## Records excerpted from a collection

_____

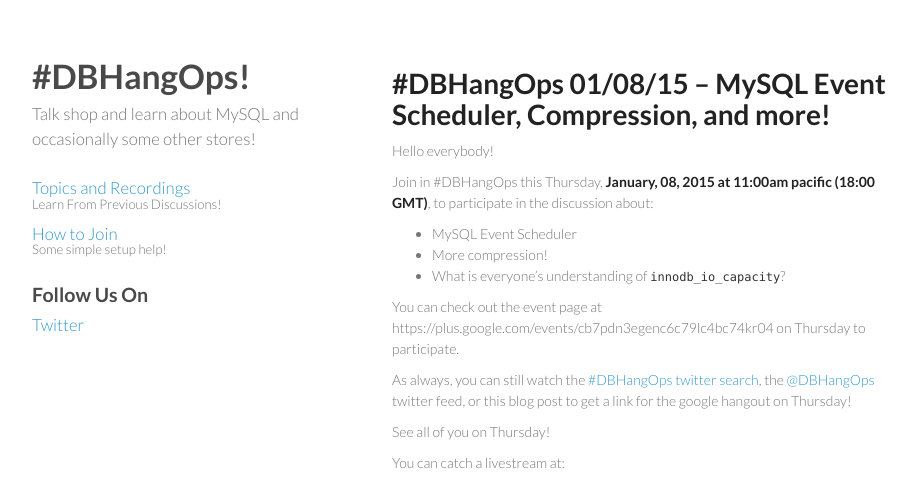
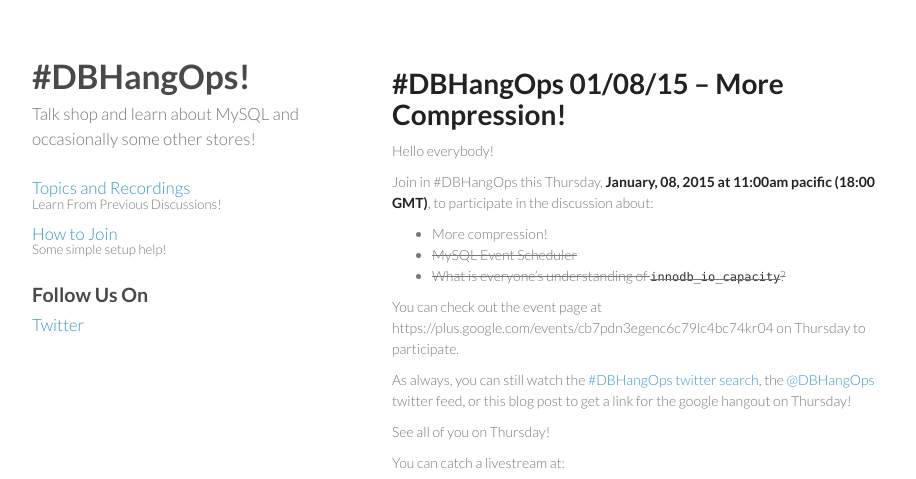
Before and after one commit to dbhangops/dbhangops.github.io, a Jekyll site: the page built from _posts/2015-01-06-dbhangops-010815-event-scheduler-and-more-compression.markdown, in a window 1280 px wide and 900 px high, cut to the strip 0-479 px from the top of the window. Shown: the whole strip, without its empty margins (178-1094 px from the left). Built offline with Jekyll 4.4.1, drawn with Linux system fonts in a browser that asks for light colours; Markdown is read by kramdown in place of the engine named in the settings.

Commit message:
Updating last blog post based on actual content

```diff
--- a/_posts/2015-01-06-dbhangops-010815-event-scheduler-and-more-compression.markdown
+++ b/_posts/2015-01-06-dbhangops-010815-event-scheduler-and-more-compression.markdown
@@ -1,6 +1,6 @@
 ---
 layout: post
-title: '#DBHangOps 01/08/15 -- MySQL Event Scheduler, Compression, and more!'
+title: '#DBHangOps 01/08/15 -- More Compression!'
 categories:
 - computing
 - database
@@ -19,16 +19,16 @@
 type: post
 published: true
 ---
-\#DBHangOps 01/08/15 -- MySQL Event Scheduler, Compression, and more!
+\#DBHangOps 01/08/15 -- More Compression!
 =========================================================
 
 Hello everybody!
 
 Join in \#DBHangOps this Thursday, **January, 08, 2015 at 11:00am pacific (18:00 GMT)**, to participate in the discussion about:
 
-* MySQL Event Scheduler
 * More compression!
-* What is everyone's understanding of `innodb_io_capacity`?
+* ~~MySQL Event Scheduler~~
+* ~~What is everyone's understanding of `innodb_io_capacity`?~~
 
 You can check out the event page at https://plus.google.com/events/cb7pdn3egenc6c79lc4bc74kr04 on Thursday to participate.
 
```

_____

## EXERCISE INSTRUCTIONS
For each line above that contains the word "everyone", make a copy.

## FINISHED EXERCISE
-* What is everyone's understanding of `innodb_io_capacity`?
+* ~~What is everyone's understanding of `innodb_io_capacity`?~~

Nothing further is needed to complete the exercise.